Thanksgiving is on Nov. 28 this year, a serendipitous number because it is the same date of Truman Capote’s magnificent Black and White Ball held just after Thanksgiving in 1966. A masquerade ball for 550 of his closest friends, the country’s most influential players from all arenas were announced like royalty as they entered the ballroom at the Plaza Hotel.
Among them was Babe Paley, wife of the powerful head of CBS, William Paley, and confidante, best friend and most fervent cheerleader of Truman Capote. She called him her True Heart. That is, until he wasn’t. In “The Swans of Fifth Avenue” (Delacorte, 2016) Melanie Benjamin fictionalizes the account of Capote’s rise among the five beautiful socialites he called his swans, Babe Paley, Gloria Vanderbilt, Slim Keith, C.Z. Guest and Gloria Guinness, and the actions that ultimately resulted in his fall from grace.
Giving her characters depth through stream of consciousness, Benjamin builds a fictional narrative that delves deeply into the psychological workings of New York’s most powerful elite of the time. Capote’s mental notes on the secrets and frailties of each of the swans were eventually translated into a collection of stories, the first of which was “La Cote Basque, 1965,” signaling Capote’s undoing. He dared to publish their dirty laundry in a thinly disguised plot. Babe went to her grave having never spoken to him again.
For someone who grew up reading about these captivating women in Town and Country or Vogue magazines, Benjamin paints a very compassionate picture of the tribulations their seemingly flawless lives entailed.

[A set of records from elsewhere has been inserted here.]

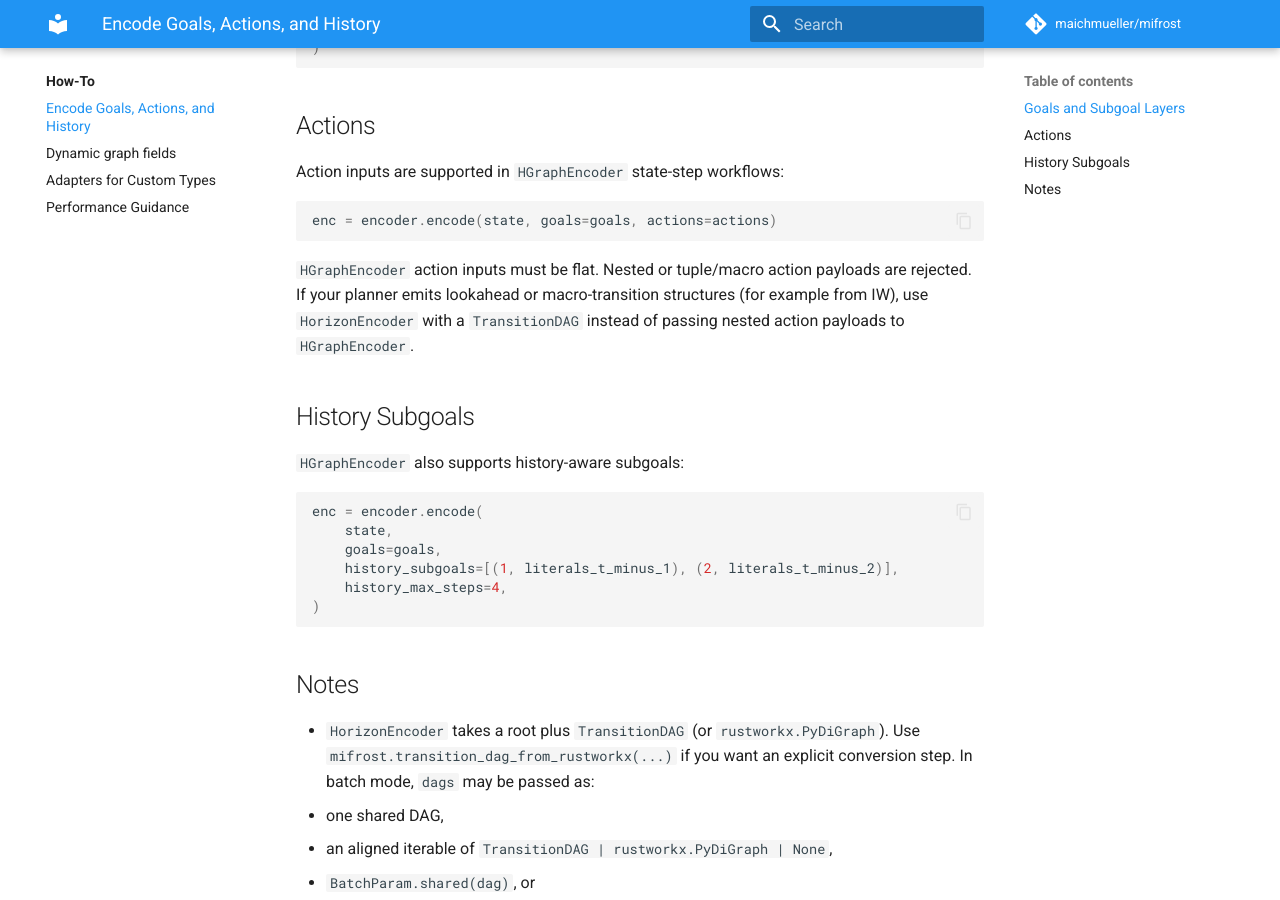
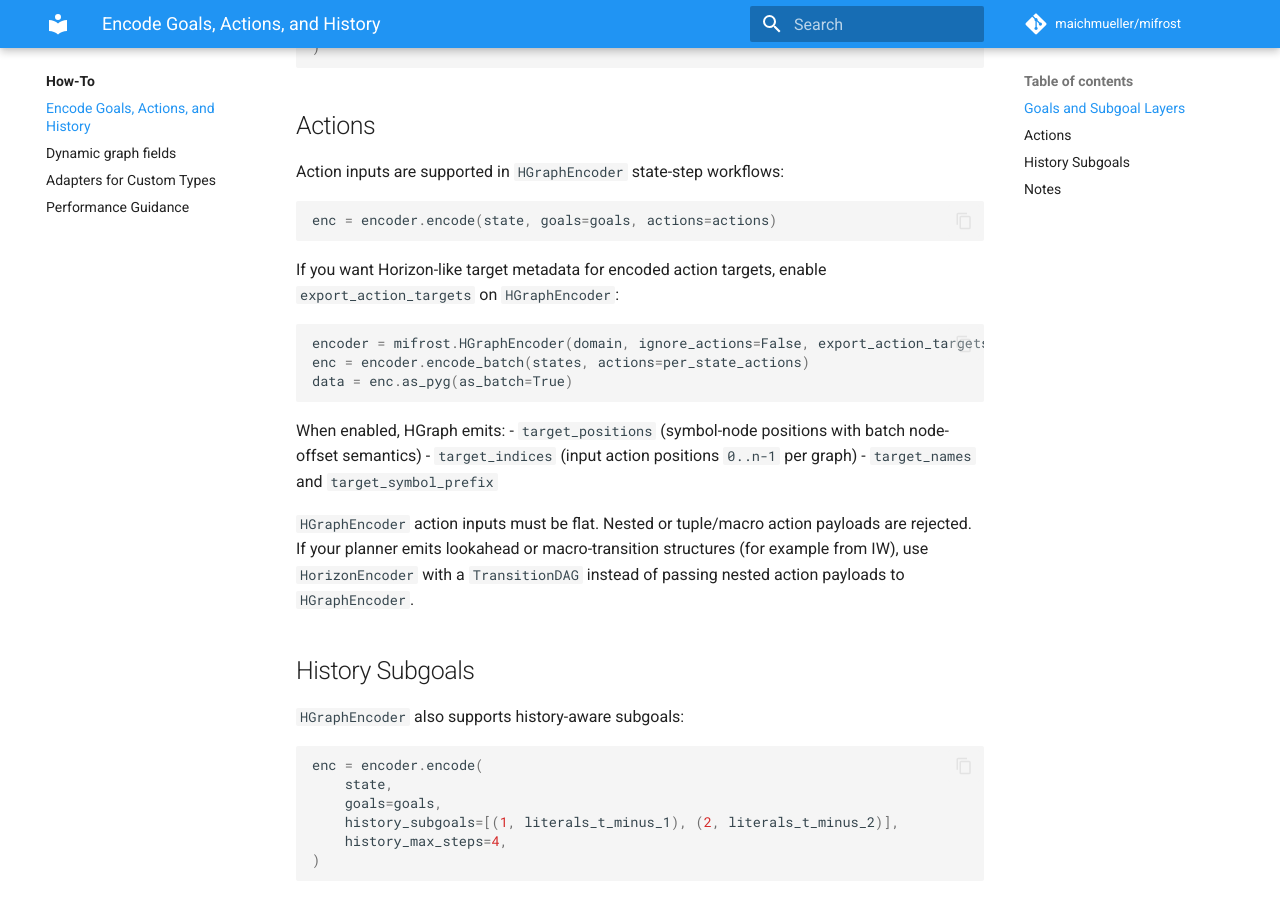
Before and after one commit to maichmueller/mifrost, an MkDocs documentation site: the page built from docs/how-to/encode-goals-actions-history.md, in a window 1280 px wide and 900 px high, scrolled down 394 px. Built offline with MkDocs 1.6.1 and Material for MkDocs 9.7.7, drawn with Linux system fonts in a browser that asks for light colours; comment, search, counter and statistics services are not loaded; the version menu is left out.

Commit message:
update docs

````diff
--- a/docs/how-to/encode-goals-actions-history.md
+++ b/docs/how-to/encode-goals-actions-history.md
@@ -19,6 +19,20 @@ Action inputs are supported in `HGraphEncoder` state-step workflows:
 ```python
 enc = encoder.encode(state, goals=goals, actions=actions)
 ```
+
+If you want Horizon-like target metadata for encoded action targets, enable
+`export_action_targets` on `HGraphEncoder`:
+
+```python
+encoder = mifrost.HGraphEncoder(domain, ignore_actions=False, export_action_targets=True)
+enc = encoder.encode_batch(states, actions=per_state_actions)
+data = enc.as_pyg(as_batch=True)
+```
+
+When enabled, HGraph emits:
+- `target_positions` (symbol-node positions with batch node-offset semantics)
+- `target_indices` (input action positions `0..n-1` per graph)
+- `target_names` and `target_symbol_prefix`
 
 `HGraphEncoder` action inputs must be flat. Nested or tuple/macro action payloads are rejected.
 If your planner emits lookahead or macro-transition structures (for example from IW), use
````
Also changed, not shown: docs/reference/native.md (+4 -0 lines).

Capote’s aspiration for fame is also painted with a sympathetic brush dipped in a childhood longing for motherly love. To the younger generation, this may be like reading a Victorian novel in which society lives were kept strictly private and scandal avoided at all costs, although the Black and White Ball itself ushered in today’s celebrity media love affair with Instagram and Twitter.
True to his Southern upbringing, Capote served a down-home fare at his Black and White Ball. At midnight, guests dined on scrambled eggs and sausage, spaghetti and chicken hash.
For another take on his party-planning aspirations, read G. Neri’s young adult fiction account of Capote’s childhood friendship growing up in Monroeville, Alabama, with fellow author Harper Lee, “Tru and Nelle” (Houghton, 2016). For the original Plaza chicken hash recipe, which calls for heavy cream and both béchamel and hollandaise sauce, read Deborah Davis’s “Party of the Century” (Wiley, 2010).
Traditional 1960s chicken hash is made with a cream sauce and sherry sans potatoes. This more Southern adaptation can also use leftover turkey from Thanksgiving.
2 tablespoons olive oil
1 tablespoon butter
1 onion, finely chopped
1 pound baby Dutch potatoes, quartered
1 large green bell pepper, diced
2 cups diced leftover chicken or turkey
1/2 teaspoon dried thyme
2 tablespoons Worcestershire sauce
1 tablespoon sherry
3 tablespoons chopped parsley
1/2 cup chicken broth
3 tablespoons half and half
Salt and freshly ground black pepper to taste
Heat the oil in a nonstick skillet large enough to hold all the ingredients. Sauté the onion, potatoes and green pepper over medium-high heat for about 10 minutes, until the potatoes begin to soften. Add a bit more olive oil, if needed. Add the remaining ingredients and reduce the heat. Cook until the liquid has been absorbed and a crust has formed on the bottom. Turn and cook until browned on the other side. Serve topped with a fried egg, a side salad and toasted crusty bread.
Reach Melony Carey at email@example.com or (918) 683-3694.